Exercise goal: What follows is a set of records; repeat all of them exactly.
Data in this exercise below:
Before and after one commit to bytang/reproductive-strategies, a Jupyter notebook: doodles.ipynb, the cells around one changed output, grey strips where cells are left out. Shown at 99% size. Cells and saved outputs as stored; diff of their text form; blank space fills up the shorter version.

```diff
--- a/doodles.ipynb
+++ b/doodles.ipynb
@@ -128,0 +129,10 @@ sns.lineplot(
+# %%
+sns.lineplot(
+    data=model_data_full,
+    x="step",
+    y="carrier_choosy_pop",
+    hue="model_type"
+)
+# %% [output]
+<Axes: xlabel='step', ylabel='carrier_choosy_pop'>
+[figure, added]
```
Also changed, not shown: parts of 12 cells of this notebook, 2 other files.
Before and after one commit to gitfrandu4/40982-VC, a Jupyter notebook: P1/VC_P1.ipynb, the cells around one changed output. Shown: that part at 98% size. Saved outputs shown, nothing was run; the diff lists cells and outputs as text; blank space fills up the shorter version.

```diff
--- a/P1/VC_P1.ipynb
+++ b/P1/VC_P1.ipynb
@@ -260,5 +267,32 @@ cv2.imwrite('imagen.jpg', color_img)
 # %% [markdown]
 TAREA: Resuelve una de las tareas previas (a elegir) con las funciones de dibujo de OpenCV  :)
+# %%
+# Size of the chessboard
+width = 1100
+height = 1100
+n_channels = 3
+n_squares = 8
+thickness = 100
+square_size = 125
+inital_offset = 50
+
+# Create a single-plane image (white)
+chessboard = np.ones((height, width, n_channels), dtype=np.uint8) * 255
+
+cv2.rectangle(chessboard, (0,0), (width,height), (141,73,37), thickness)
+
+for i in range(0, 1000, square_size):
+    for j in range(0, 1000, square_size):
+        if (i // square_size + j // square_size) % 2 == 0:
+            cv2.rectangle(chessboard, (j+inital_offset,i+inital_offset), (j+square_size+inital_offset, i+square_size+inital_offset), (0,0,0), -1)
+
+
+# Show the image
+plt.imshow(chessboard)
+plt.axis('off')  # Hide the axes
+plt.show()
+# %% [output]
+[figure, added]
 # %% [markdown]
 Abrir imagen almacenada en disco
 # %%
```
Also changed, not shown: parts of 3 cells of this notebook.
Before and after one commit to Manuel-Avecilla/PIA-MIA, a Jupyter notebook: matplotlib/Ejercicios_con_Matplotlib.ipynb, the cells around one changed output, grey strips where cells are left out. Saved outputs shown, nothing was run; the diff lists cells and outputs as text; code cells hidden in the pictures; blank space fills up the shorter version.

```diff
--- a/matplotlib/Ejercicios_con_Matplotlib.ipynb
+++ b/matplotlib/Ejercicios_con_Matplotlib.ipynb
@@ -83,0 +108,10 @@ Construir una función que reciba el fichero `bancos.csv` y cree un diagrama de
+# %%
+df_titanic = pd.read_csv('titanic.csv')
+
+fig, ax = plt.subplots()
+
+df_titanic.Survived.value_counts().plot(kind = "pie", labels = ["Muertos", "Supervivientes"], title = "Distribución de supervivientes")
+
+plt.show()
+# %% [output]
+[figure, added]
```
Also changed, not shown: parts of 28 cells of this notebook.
End of Data in this exercise.
Answer:
Before and after one commit to bytang/reproductive-strategies, a Jupyter notebook: doodles.ipynb, the cells around one changed output, grey strips where cells are left out. Shown at 99% size. Cells and saved outputs as stored; diff of their text form; blank space fills up the shorter version.

```diff
--- a/doodles.ipynb
+++ b/doodles.ipynb
@@ -128,0 +129,10 @@ sns.lineplot(
+# %%
+sns.lineplot(
+    data=model_data_full,
+    x="step",
+    y="carrier_choosy_pop",
+    hue="model_type"
+)
+# %% [output]
+<Axes: xlabel='step', ylabel='carrier_choosy_pop'>
+[figure, added]
```
Also changed, not shown: parts of 12 cells of this notebook, 2 other files.
Before and after one commit to gitfrandu4/40982-VC, a Jupyter notebook: P1/VC_P1.ipynb, the cells around one changed output. Shown: that part at 98% size. Saved outputs shown, nothing was run; the diff lists cells and outputs as text; blank space fills up the shorter version.

```diff
--- a/P1/VC_P1.ipynb
+++ b/P1/VC_P1.ipynb
@@ -260,5 +267,32 @@ cv2.imwrite('imagen.jpg', color_img)
 # %% [markdown]
 TAREA: Resuelve una de las tareas previas (a elegir) con las funciones de dibujo de OpenCV  :)
+# %%
+# Size of the chessboard
+width = 1100
+height = 1100
+n_channels = 3
+n_squares = 8
+thickness = 100
+square_size = 125
+inital_offset = 50
+
+# Create a single-plane image (white)
+chessboard = np.ones((height, width, n_channels), dtype=np.uint8) * 255
+
+cv2.rectangle(chessboard, (0,0), (width,height), (141,73,37), thickness)
+
+for i in range(0, 1000, square_size):
+    for j in range(0, 1000, square_size):
+        if (i // square_size + j // square_size) % 2 == 0:
+            cv2.rectangle(chessboard, (j+inital_offset,i+inital_offset), (j+square_size+inital_offset, i+square_size+inital_offset), (0,0,0), -1)
+
+
+# Show the image
+plt.imshow(chessboard)
+plt.axis('off')  # Hide the axes
+plt.show()
+# %% [output]
+[figure, added]
 # %% [markdown]
 Abrir imagen almacenada en disco
 # %%
```
Also changed, not shown: parts of 3 cells of this notebook.
Before and after one commit to Manuel-Avecilla/PIA-MIA, a Jupyter notebook: matplotlib/Ejercicios_con_Matplotlib.ipynb, the cells around one changed output, grey strips where cells are left out. Saved outputs shown, nothing was run; the diff lists cells and outputs as text; code cells hidden in the pictures; blank space fills up the shorter version.

```diff
--- a/matplotlib/Ejercicios_con_Matplotlib.ipynb
+++ b/matplotlib/Ejercicios_con_Matplotlib.ipynb
@@ -83,0 +108,10 @@ Construir una función que reciba el fichero `bancos.csv` y cree un diagrama de
+# %%
+df_titanic = pd.read_csv('titanic.csv')
+
+fig, ax = plt.subplots()
+
+df_titanic.Survived.value_counts().plot(kind = "pie", labels = ["Muertos", "Supervivientes"], title = "Distribución de supervivientes")
+
+plt.show()
+# %% [output]
+[figure, added]
```
Also changed, not shown: parts of 28 cells of this notebook.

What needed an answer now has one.